LAUREN CHEN WRITES–Hong Kong’s media independence is in jeopardy, according to the annual 2014 World Press Freedom Index.

Reporters Without Borders released its latest study, considered an objective reference tool measuring press freedom, and ranked 180 countries based on aspects such as levels of censorship, number of attacks on journalists, pluralism, media independence, and transparency.

Noting the study, The China Post mourned the decline in press freedom in China and Hong Kong. Since last year, China dropped two spots to 175, approaching the still lower ranking  North Korea at 178. Hong Kong’s position improved three spots to 58, while Japan dropped to 59, and South Korea fell from 50 to 57.

The West was  not immune to criticism of its media freedom, as the U.S. dropped 14 spots.

Ironically, the Chinese Communist Party censored the World Press Freedom Index report.  The State Council Information Office issued a statement ordering media to remove all content related to China’s ranking on the Press Freedom Index.

The report suggests that China has made a model of censorship and repression that is spreading throughout the region, accompanied by increasing numbers of arbitrary arrests. China’s growing economy has jeopardized press freedom in Hong Kong, Macau and Taiwan. Though Taiwan’s ranking for press freedom has fallen since last year, it still remains the highest in Asia.

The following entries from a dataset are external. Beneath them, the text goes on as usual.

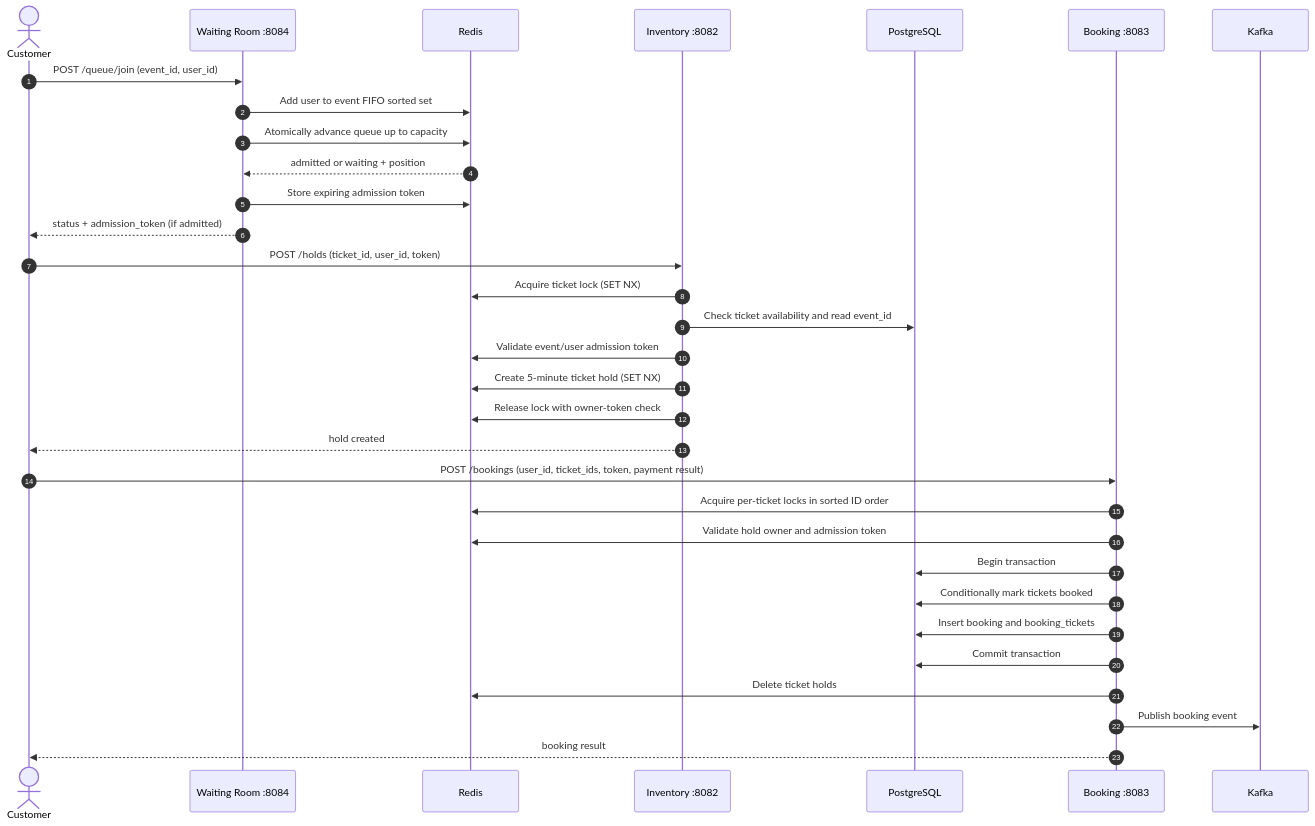
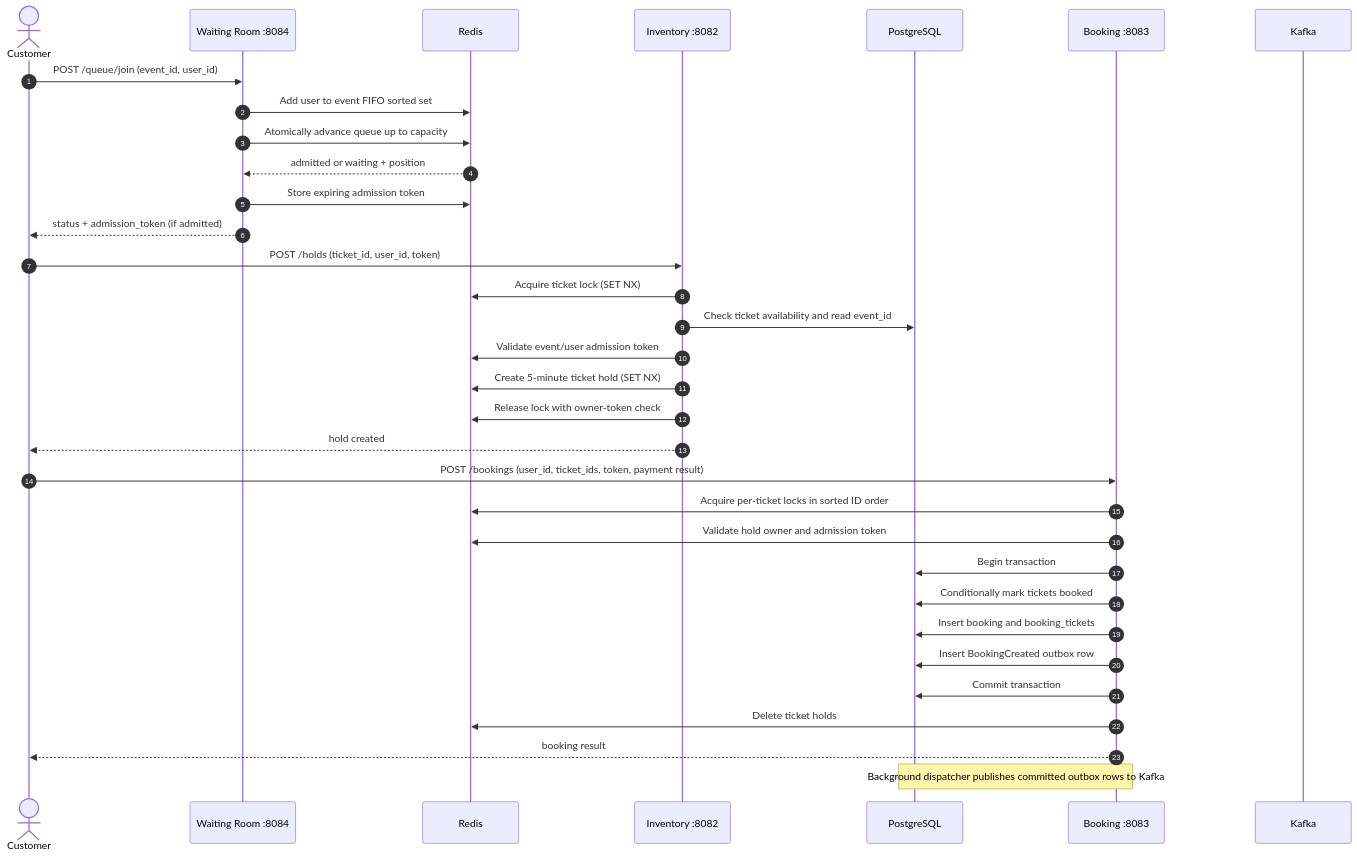
Before and after one commit to lucky-talkin/QuickTicket: the second of 6 diagrams in docs/BOOKING_FLOW.md, drawn with Mermaid. The commit also changed other lines of this file, not shown here.

Commit message:
Document outbox delivery and waiting-room package separation

````diff
--- a/docs/BOOKING_FLOW.md
+++ b/docs/BOOKING_FLOW.md
@@ -41,37 +41,38 @@
 ```mermaid
 sequenceDiagram
     autonumber
     actor Customer
     participant WR as Waiting Room :8084
     participant Redis
     participant INV as Inventory :8082
     participant PG as PostgreSQL
     participant BOOK as Booking :8083
     participant Kafka
 
     Customer->>WR: POST /queue/join (event_id, user_id)
     WR->>Redis: Add user to event FIFO sorted set
     WR->>Redis: Atomically advance queue up to capacity
     Redis-->>WR: admitted or waiting + position
     WR->>Redis: Store expiring admission token
     WR-->>Customer: status + admission_token (if admitted)
 
     Customer->>INV: POST /holds (ticket_id, user_id, token)
     INV->>Redis: Acquire ticket lock (SET NX)
     INV->>PG: Check ticket availability and read event_id
     INV->>Redis: Validate event/user admission token
     INV->>Redis: Create 5-minute ticket hold (SET NX)
     INV->>Redis: Release lock with owner-token check
     INV-->>Customer: hold created
 
     Customer->>BOOK: POST /bookings (user_id, ticket_ids, token, payment result)
     BOOK->>Redis: Acquire per-ticket locks in sorted ID order
     BOOK->>Redis: Validate hold owner and admission token
     BOOK->>PG: Begin transaction
     BOOK->>PG: Conditionally mark tickets booked
     BOOK->>PG: Insert booking and booking_tickets
+    BOOK->>PG: Insert BookingCreated outbox row
     BOOK->>PG: Commit transaction
     BOOK->>Redis: Delete ticket holds
-    BOOK->>Kafka: Publish booking event
     BOOK-->>Customer: booking result
+    Note over BOOK,PG: Background dispatcher publishes committed outbox rows to Kafka
 ```
````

The report covers instances of the Thai government’s use of lèse-majesté charges and South Korea’s punishment of defamatory content about the President’s family. Vietnam is close behind China with its detainment of bloggers and censorship of the social network. For countries like Laos and Cambodia, freedom has become stagnant, and India’s journalists experience an unprecedented wave of violence.

It’s noteworthy that Myanmar surpassed Malaysia and the Philippines on this year’s Press Freedom Index. Malaysia and Singapore maintain a tight control over their countries’ press through media laws and licensing requirements. Also notable, the report acknowledges Burma’s media transformation, marked by  the return of  previously “exiled media” publications, in addition to the creation of online media and radio stations. Reporters Without Borders asks if Burma foreshadows positive change in freedom of information for Southeast Asia. However, if China’s model of censorship expands, it could trump gains in press freedom.

Radio Free Asia  president Libby Liu describes this year’s index as “sobering” because it reveals little change in the substandard media environments of certain countries. She said, “In China and Vietnam, an unrelenting crackdown continues on journalists, netizens and cyberactivists who venture beyond state-controlled media headlines.”

Lessons learned from this year’s report–internet freedom does not ensure press freedom, and even democratic governments can be exceedingly sensitive to criticism, extending penalties disproportionately.